Task requirements: Write every line below out again exactly, images omitted.

Information shown:
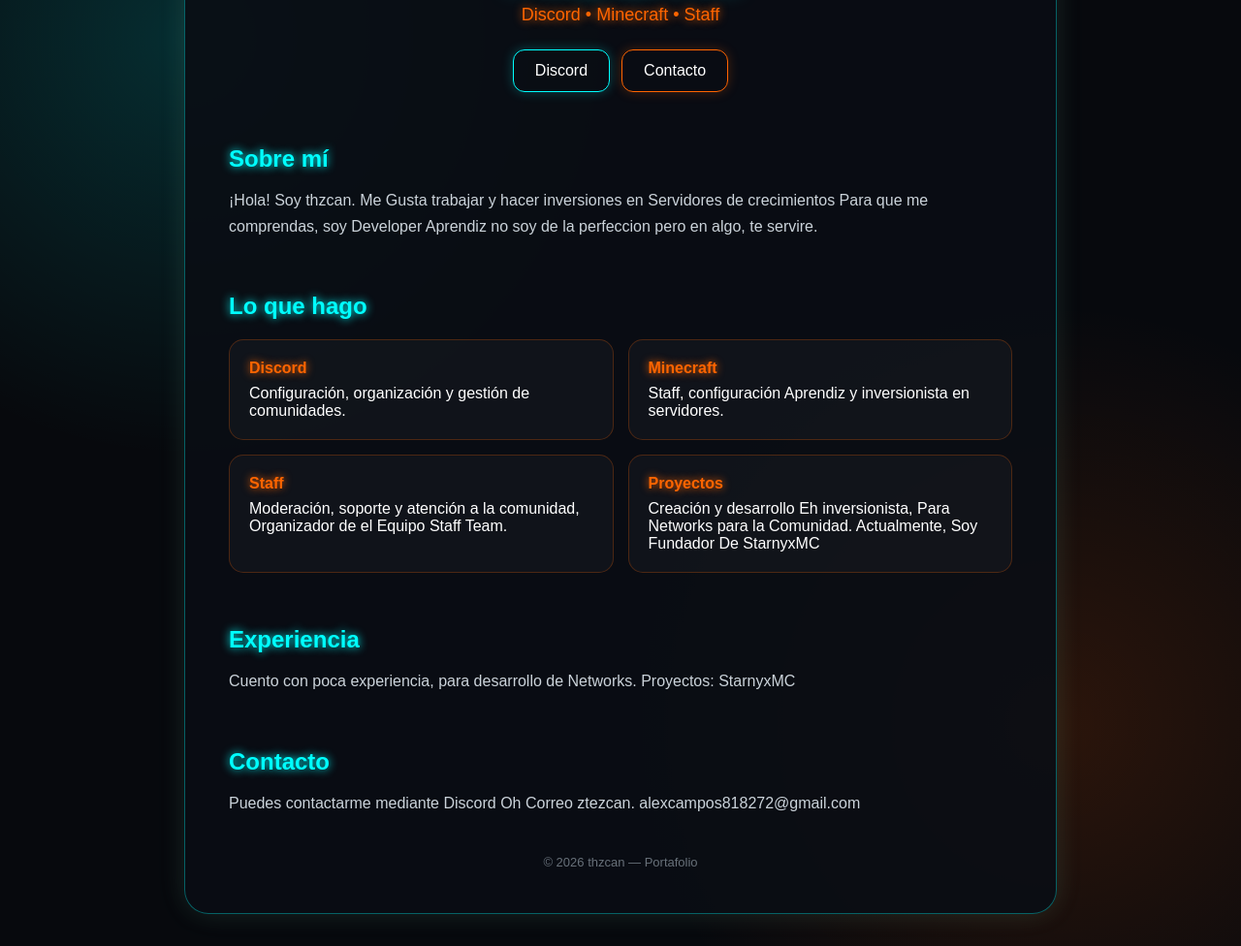
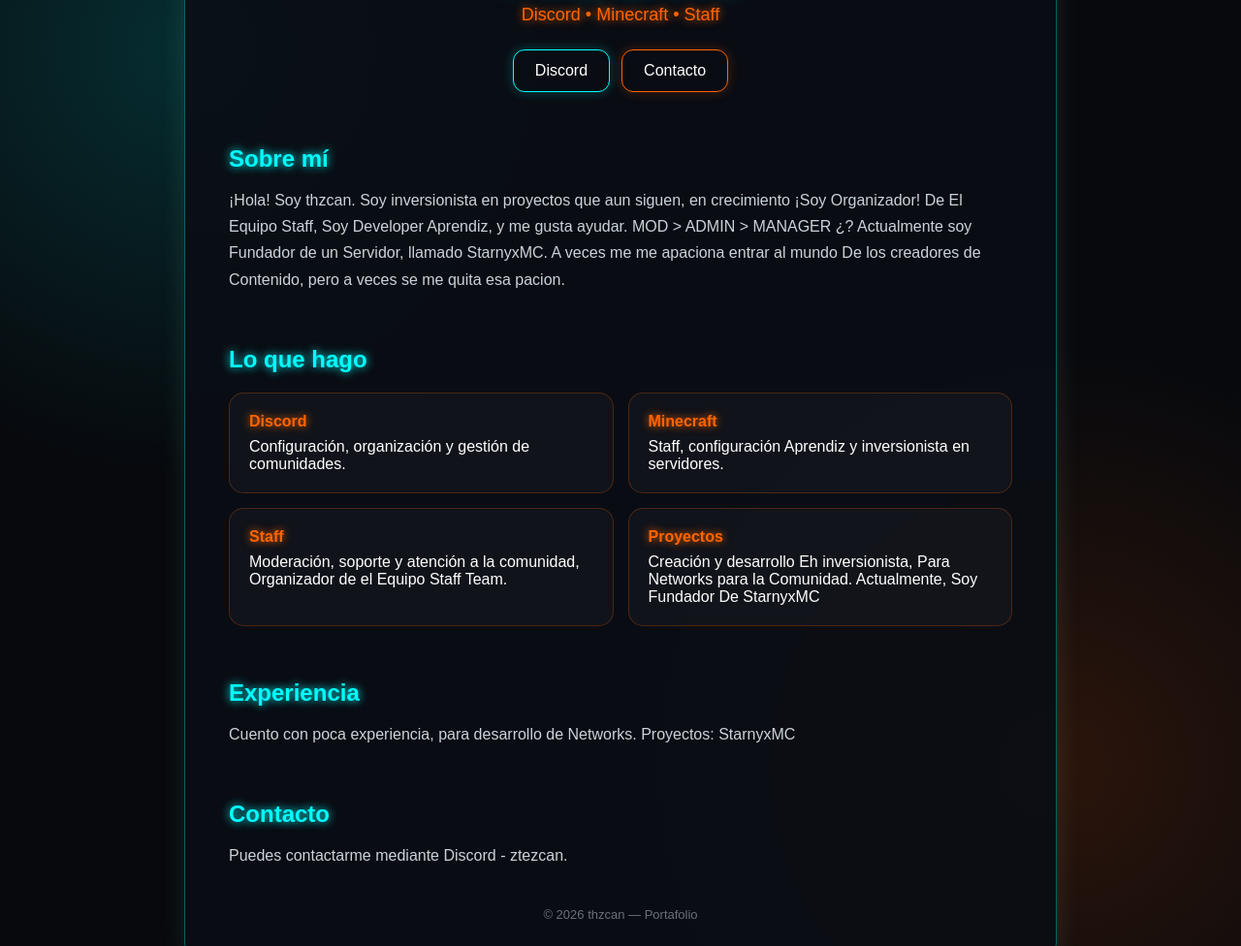
Before and after one commit to alexcampos818272-bot/thzcan, a plain HTML site: page index.html in a window 1280 px wide. Shown: the part 197-1173 px from the top of the page at 97% size. Drawn offline with Linux system fonts and the light colour scheme.

Commit message:
Change profile image and update bio content
Updated profile image source and modified personal introduction.

```diff
--- a/index.html
+++ b/index.html
@@ -175,7 +175,7 @@
         <!-- TU FOTO -->
         <img
           class="avatar"
-          src="img/perfil.png"
+          src="Sans_titre5.png"
           alt="Foto de perfil"
         >
 
@@ -211,9 +211,15 @@
         <h2>Sobre mí</h2>
 
         <p>
-          ¡Hola! Soy thzcan. Me Gusta trabajar y hacer inversiones en Servidores de crecimientos
-          Para que me comprendas, soy Developer Aprendiz no soy de la perfeccion pero en algo,
-          te servire.
+          ¡Hola! Soy thzcan. Soy inversionista en proyectos que aun siguen, en crecimiento
+          ¡Soy Organizador! De El Equipo Staff, Soy Developer Aprendiz, y me gusta ayudar.
+
+          MOD > ADMIN > MANAGER ¿?
+
+          Actualmente soy Fundador de un Servidor, llamado StarnyxMC.
+
+          A veces me me apaciona entrar al mundo
+          De los creadores de Contenido, pero a veces se me quita esa pacion.
         </p>
 
       </section>
@@ -274,10 +280,7 @@
         <h2>Contacto</h2>
 
         <p>
-          Puedes contactarme mediante Discord Oh Correo
-
-          ztezcan.
-          alexcampos818272@gmail.com
+          Puedes contactarme mediante Discord - ztezcan.
 
         </p>
 
```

Result for this task:
Before and after one commit to alexcampos818272-bot/thzcan, a plain HTML site: page index.html in a window 1280 px wide. Shown: the part 197-1173 px from the top of the page at 97% size. Drawn offline with Linux system fonts and the light colour scheme.

Commit message:
Change profile image and update bio content
Updated profile image source and modified personal introduction.

```diff
--- a/index.html
+++ b/index.html
@@ -175,7 +175,7 @@
         <!-- TU FOTO -->
         <img
           class="avatar"
-          src="img/perfil.png"
+          src="Sans_titre5.png"
           alt="Foto de perfil"
         >
 
@@ -211,9 +211,15 @@
         <h2>Sobre mí</h2>
 
         <p>
-          ¡Hola! Soy thzcan. Me Gusta trabajar y hacer inversiones en Servidores de crecimientos
-          Para que me comprendas, soy Developer Aprendiz no soy de la perfeccion pero en algo,
-          te servire.
+          ¡Hola! Soy thzcan. Soy inversionista en proyectos que aun siguen, en crecimiento
+          ¡Soy Organizador! De El Equipo Staff, Soy Developer Aprendiz, y me gusta ayudar.
+
+          MOD > ADMIN > MANAGER ¿?
+
+          Actualmente soy Fundador de un Servidor, llamado StarnyxMC.
+
+          A veces me me apaciona entrar al mundo
+          De los creadores de Contenido, pero a veces se me quita esa pacion.
         </p>
 
       </section>
@@ -274,10 +280,7 @@
         <h2>Contacto</h2>
 
         <p>
-          Puedes contactarme mediante Discord Oh Correo
-
-          ztezcan.
-          alexcampos818272@gmail.com
+          Puedes contactarme mediante Discord - ztezcan.
 
         </p>
 
```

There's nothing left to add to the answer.